[[ Data for analysis, beginning ]]
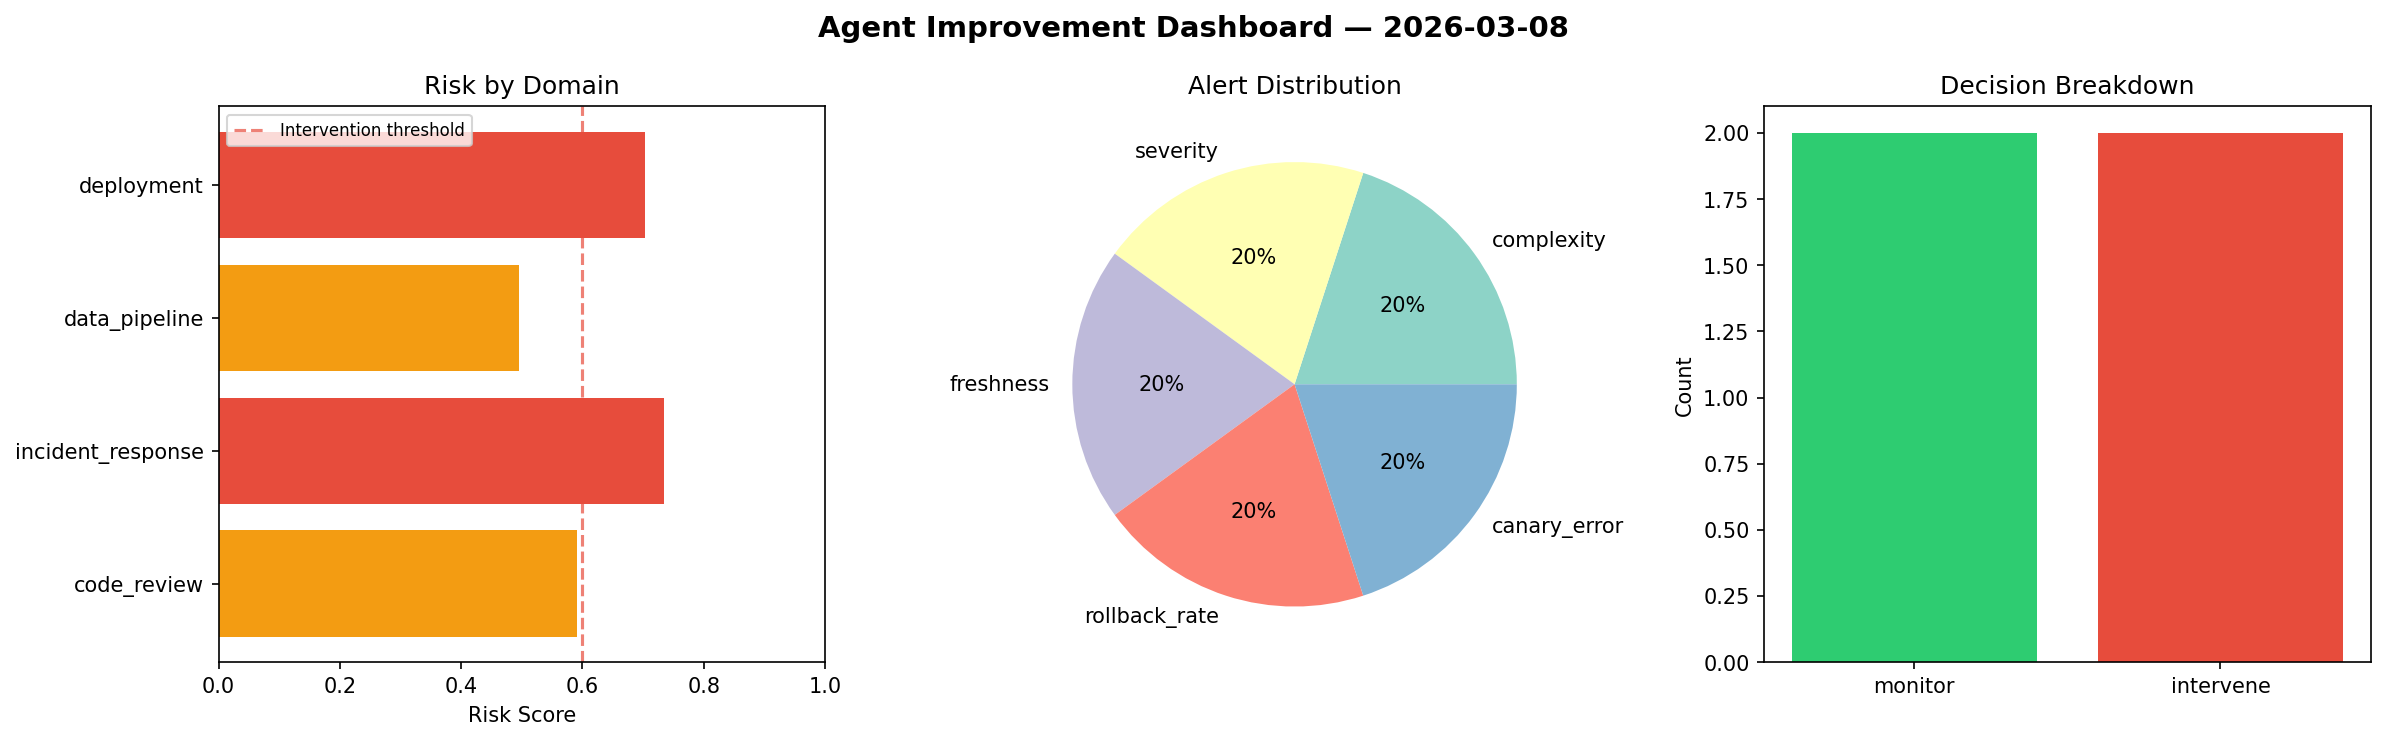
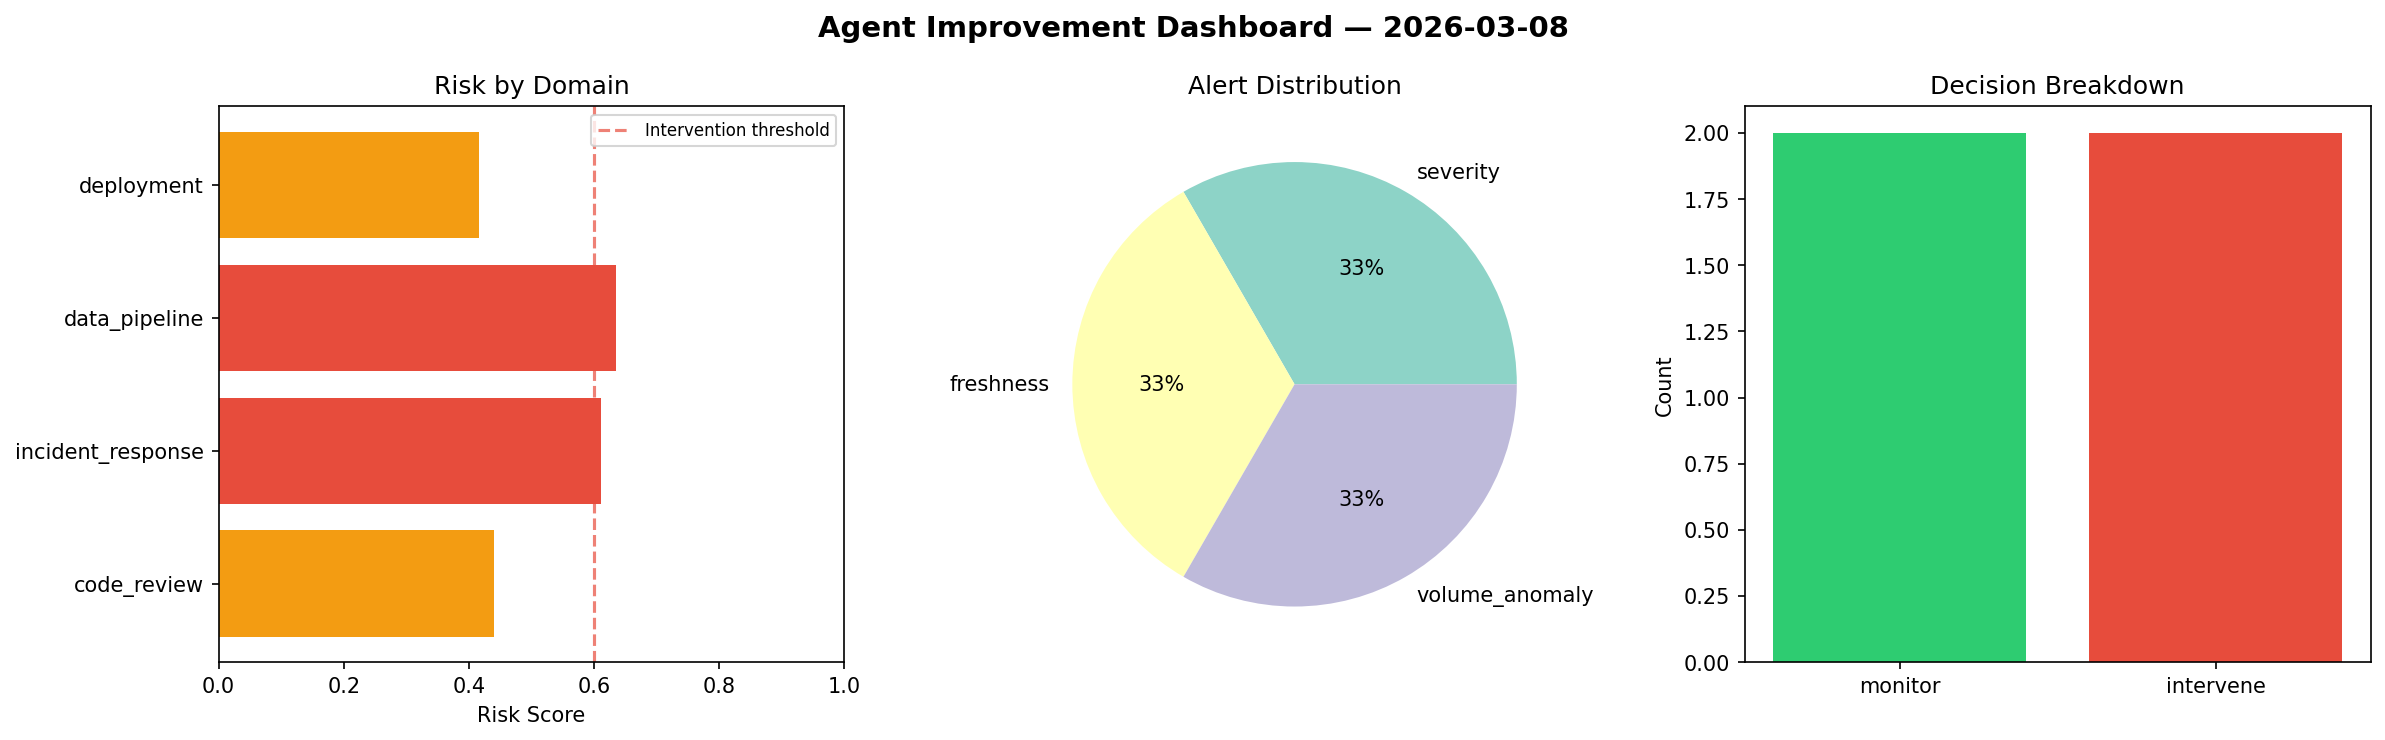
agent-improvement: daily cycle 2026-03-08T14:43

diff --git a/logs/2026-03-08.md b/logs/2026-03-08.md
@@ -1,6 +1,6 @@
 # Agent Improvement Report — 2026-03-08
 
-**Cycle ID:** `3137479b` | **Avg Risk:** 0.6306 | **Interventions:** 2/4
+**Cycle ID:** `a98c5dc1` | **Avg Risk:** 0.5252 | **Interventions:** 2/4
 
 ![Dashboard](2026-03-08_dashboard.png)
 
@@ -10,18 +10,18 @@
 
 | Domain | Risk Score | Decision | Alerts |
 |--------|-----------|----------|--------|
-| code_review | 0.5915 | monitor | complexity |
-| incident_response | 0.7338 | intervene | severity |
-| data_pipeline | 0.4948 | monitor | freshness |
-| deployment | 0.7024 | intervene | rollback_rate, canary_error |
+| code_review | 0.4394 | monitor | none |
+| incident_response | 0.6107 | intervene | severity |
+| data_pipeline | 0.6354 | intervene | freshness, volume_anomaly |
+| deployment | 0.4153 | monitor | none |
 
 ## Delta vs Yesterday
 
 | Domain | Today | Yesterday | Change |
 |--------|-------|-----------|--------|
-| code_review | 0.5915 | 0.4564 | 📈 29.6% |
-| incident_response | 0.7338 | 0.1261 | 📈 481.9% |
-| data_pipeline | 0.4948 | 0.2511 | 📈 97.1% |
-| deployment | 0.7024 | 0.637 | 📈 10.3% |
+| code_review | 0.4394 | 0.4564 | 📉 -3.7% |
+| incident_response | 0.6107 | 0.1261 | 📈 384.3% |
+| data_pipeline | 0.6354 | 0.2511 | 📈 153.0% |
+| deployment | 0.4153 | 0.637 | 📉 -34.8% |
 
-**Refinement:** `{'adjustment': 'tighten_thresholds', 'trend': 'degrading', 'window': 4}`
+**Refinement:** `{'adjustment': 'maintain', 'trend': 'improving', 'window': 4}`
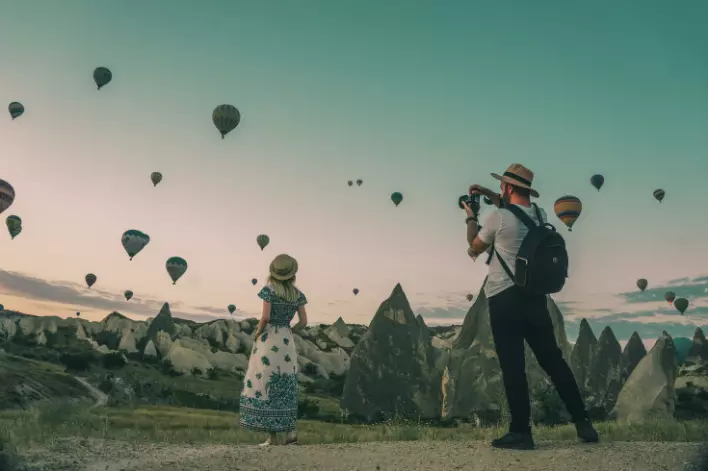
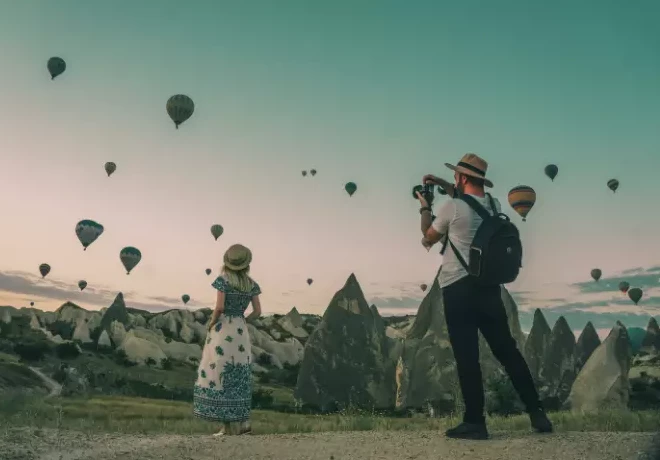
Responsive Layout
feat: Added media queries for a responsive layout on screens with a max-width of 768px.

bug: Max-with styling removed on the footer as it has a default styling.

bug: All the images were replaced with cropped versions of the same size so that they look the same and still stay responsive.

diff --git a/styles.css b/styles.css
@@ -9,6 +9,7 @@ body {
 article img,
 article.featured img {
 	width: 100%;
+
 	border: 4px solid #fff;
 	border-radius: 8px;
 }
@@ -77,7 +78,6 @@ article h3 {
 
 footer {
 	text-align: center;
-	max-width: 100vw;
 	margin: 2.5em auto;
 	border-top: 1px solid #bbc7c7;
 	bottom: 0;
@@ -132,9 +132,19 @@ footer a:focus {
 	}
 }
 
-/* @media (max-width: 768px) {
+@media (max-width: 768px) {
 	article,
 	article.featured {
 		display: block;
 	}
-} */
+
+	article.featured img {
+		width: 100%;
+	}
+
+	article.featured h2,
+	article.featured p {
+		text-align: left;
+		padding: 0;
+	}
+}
[[ Data for analysis, end ]]
Produce the lines from the first line of the entries through the line that contains "-| deployment | 0.7024 | intervene", exactly, leaving the pictures behind.

agent-improvement: daily cycle 2026-03-08T14:43

diff --git a/logs/2026-03-08.md b/logs/2026-03-08.md
@@ -1,6 +1,6 @@
 # Agent Improvement Report — 2026-03-08
 
-**Cycle ID:** `3137479b` | **Avg Risk:** 0.6306 | **Interventions:** 2/4
+**Cycle ID:** `a98c5dc1` | **Avg Risk:** 0.5252 | **Interventions:** 2/4
 
 ![Dashboard](2026-03-08_dashboard.png)
 
@@ -10,18 +10,18 @@
 
 | Domain | Risk Score | Decision | Alerts |
 |--------|-----------|----------|--------|
-| code_review | 0.5915 | monitor | complexity |
-| incident_response | 0.7338 | intervene | severity |
-| data_pipeline | 0.4948 | monitor | freshness |
-| deployment | 0.7024 | intervene | rollback_rate, canary_error |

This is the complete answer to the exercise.